PROBLEM REQUIREMENTS: Track down each line below containing the string "border" and copy it.

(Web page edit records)
····················

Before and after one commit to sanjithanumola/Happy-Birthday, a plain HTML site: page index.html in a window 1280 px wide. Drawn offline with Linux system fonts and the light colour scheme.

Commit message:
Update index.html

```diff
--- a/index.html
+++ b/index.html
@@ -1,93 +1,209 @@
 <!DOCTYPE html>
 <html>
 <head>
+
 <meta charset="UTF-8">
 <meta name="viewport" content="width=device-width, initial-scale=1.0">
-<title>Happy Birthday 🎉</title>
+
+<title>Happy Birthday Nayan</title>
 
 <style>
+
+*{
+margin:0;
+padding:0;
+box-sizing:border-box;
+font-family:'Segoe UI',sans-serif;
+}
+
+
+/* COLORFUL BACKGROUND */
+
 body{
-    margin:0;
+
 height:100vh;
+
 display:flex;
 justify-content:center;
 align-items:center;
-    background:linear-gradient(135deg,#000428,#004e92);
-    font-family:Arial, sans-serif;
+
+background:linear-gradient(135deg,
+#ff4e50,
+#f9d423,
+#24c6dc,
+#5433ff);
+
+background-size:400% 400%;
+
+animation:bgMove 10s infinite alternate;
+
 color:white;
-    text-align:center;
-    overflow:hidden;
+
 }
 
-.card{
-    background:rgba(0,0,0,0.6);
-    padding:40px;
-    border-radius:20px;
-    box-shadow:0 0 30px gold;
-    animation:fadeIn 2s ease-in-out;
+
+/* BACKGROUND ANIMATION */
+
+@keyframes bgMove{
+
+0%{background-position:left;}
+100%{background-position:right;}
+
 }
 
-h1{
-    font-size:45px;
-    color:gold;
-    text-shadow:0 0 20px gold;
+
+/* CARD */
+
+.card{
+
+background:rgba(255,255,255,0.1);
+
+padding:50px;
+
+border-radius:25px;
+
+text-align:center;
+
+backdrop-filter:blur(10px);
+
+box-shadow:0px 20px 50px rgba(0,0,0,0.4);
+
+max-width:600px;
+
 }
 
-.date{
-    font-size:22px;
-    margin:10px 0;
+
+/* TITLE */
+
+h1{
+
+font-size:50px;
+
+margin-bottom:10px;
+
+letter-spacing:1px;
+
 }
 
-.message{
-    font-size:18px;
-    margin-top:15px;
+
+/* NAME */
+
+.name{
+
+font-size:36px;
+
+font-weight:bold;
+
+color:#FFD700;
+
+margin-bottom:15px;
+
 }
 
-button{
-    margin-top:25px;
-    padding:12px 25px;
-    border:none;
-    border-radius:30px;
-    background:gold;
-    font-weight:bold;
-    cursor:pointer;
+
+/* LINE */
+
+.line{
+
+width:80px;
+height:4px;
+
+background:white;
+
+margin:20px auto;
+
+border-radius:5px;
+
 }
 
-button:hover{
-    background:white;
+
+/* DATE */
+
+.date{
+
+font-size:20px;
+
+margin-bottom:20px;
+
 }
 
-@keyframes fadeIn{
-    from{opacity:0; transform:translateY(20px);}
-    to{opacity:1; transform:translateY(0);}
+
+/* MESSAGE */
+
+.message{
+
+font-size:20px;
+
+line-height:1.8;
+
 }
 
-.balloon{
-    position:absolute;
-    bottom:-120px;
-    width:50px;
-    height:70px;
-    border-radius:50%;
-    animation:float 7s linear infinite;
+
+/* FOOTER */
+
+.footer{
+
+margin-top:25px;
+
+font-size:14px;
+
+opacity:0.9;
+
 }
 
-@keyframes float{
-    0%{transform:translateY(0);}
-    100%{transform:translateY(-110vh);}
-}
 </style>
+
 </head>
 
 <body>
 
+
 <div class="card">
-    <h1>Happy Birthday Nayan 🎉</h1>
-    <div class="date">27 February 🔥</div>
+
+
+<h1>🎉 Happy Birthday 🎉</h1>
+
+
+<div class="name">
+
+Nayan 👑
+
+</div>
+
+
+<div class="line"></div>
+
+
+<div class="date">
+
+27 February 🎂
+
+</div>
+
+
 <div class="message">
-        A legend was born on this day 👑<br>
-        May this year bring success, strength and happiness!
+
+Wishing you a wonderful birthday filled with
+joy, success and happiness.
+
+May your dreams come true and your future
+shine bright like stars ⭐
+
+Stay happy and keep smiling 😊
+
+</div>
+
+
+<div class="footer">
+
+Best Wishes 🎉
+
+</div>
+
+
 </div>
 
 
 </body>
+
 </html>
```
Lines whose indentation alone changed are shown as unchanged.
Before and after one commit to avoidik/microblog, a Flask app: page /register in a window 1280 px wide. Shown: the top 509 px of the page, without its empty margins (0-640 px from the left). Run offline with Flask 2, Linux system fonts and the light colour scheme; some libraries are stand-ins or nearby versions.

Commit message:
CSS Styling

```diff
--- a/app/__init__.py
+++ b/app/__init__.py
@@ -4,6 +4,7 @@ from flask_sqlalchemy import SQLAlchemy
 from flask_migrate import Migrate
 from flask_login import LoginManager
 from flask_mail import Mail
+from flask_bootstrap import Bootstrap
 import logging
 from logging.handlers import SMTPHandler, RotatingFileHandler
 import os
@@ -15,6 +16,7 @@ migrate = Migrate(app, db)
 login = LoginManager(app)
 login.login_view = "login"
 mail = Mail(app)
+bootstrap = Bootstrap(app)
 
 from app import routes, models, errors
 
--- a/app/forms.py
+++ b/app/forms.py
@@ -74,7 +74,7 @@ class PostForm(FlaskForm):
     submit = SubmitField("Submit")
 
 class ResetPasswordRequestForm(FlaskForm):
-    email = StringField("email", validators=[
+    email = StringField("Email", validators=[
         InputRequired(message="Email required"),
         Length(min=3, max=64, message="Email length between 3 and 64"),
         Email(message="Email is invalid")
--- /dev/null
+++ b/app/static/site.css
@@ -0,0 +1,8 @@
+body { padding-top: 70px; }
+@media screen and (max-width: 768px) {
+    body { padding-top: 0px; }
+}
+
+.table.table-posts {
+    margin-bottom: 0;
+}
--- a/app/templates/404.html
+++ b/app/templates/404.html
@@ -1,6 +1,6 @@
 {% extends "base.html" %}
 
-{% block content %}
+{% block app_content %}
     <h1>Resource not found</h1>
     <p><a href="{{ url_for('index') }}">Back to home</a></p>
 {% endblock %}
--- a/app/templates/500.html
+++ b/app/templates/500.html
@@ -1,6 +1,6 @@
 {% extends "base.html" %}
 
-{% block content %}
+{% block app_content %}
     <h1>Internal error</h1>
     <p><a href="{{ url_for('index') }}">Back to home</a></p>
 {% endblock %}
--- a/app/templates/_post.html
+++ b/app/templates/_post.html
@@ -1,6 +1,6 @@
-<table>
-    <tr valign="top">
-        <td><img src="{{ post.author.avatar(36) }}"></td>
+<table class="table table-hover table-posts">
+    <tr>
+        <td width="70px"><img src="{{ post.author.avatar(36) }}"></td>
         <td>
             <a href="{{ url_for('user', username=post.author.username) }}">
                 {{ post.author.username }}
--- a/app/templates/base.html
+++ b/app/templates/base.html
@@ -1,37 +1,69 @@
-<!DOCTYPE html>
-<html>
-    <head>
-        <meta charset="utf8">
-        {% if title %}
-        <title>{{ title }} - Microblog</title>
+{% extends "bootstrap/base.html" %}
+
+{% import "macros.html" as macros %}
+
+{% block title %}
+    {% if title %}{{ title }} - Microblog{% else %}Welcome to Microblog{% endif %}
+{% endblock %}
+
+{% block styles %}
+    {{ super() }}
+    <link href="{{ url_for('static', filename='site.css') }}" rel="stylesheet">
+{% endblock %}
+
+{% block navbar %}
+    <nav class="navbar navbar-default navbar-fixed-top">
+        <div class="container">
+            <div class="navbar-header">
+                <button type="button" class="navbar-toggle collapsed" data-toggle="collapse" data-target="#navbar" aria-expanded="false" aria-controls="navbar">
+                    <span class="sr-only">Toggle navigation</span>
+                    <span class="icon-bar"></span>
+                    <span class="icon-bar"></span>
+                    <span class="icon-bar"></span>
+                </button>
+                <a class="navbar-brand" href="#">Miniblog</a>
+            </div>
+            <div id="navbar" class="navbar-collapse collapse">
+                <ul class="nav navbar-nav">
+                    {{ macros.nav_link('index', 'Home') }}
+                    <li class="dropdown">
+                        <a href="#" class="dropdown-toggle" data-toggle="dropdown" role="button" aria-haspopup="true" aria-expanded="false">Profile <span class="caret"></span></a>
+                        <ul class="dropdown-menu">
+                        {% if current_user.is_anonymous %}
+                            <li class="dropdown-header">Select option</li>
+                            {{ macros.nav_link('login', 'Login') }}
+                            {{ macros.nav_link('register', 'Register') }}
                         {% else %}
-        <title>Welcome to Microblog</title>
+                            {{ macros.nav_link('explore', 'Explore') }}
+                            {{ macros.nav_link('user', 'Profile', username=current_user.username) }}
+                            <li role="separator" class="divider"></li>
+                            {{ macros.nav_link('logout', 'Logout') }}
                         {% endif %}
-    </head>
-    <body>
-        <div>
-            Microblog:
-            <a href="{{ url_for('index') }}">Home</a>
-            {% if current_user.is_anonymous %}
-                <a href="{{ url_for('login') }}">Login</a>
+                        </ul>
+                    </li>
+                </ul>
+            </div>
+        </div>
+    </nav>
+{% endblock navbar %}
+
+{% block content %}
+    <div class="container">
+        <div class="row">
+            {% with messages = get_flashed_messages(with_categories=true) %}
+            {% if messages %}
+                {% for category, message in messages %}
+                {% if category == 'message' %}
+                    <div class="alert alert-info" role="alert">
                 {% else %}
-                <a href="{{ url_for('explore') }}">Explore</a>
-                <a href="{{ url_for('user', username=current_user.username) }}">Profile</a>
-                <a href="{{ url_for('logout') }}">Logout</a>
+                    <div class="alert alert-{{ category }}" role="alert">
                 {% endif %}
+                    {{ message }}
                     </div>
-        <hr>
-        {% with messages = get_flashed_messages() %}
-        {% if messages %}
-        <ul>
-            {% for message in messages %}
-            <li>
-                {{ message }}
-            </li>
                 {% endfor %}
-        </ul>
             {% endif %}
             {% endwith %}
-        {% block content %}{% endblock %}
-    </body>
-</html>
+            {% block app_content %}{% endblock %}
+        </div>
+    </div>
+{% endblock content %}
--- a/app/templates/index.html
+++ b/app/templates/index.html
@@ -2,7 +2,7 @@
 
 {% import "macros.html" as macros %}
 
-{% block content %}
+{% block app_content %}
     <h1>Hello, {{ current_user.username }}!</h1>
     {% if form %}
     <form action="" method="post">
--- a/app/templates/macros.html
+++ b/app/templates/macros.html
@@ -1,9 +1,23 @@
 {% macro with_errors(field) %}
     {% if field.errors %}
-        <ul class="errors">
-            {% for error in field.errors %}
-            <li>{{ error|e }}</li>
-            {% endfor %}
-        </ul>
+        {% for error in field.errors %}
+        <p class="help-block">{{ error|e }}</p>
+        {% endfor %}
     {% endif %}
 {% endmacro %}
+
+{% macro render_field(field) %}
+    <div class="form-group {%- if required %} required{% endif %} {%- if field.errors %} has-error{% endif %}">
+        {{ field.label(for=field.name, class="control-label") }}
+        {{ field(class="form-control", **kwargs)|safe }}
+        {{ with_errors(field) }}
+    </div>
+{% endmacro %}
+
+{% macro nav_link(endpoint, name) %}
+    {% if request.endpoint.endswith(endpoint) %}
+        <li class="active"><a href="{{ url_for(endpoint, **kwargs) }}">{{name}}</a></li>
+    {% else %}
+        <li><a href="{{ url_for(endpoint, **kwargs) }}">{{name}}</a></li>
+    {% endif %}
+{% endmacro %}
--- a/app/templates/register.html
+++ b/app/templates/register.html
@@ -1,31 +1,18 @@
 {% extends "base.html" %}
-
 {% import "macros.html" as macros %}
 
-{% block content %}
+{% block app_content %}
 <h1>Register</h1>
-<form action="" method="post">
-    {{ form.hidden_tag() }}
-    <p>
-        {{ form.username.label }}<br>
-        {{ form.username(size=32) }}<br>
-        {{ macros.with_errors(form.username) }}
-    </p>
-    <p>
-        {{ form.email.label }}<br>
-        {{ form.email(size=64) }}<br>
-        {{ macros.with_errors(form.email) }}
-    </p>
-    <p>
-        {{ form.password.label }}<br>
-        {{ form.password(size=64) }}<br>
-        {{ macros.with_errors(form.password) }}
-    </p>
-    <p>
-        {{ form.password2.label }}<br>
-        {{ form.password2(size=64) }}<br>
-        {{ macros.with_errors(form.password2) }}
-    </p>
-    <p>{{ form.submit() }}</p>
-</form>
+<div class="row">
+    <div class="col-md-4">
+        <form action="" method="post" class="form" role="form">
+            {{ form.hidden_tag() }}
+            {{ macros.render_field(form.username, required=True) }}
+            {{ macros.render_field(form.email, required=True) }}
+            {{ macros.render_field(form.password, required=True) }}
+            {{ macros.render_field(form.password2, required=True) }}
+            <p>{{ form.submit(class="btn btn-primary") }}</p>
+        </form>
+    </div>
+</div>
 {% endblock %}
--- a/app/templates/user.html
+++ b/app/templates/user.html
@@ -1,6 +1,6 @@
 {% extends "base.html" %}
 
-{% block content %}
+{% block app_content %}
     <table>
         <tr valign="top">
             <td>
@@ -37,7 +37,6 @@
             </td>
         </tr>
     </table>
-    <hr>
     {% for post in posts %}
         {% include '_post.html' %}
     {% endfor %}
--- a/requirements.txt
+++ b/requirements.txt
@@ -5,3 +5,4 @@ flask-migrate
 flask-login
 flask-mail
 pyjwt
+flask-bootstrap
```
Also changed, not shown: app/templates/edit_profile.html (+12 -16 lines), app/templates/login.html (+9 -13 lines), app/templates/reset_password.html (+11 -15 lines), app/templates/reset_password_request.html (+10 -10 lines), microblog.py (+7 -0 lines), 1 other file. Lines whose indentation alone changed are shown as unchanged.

····················

ANSWER SPACE:
+box-sizing:border-box;
-    border-radius:20px;
+border-radius:25px;
-    border:none;
-    border-radius:30px;
+border-radius:5px;
-    border-radius:50%;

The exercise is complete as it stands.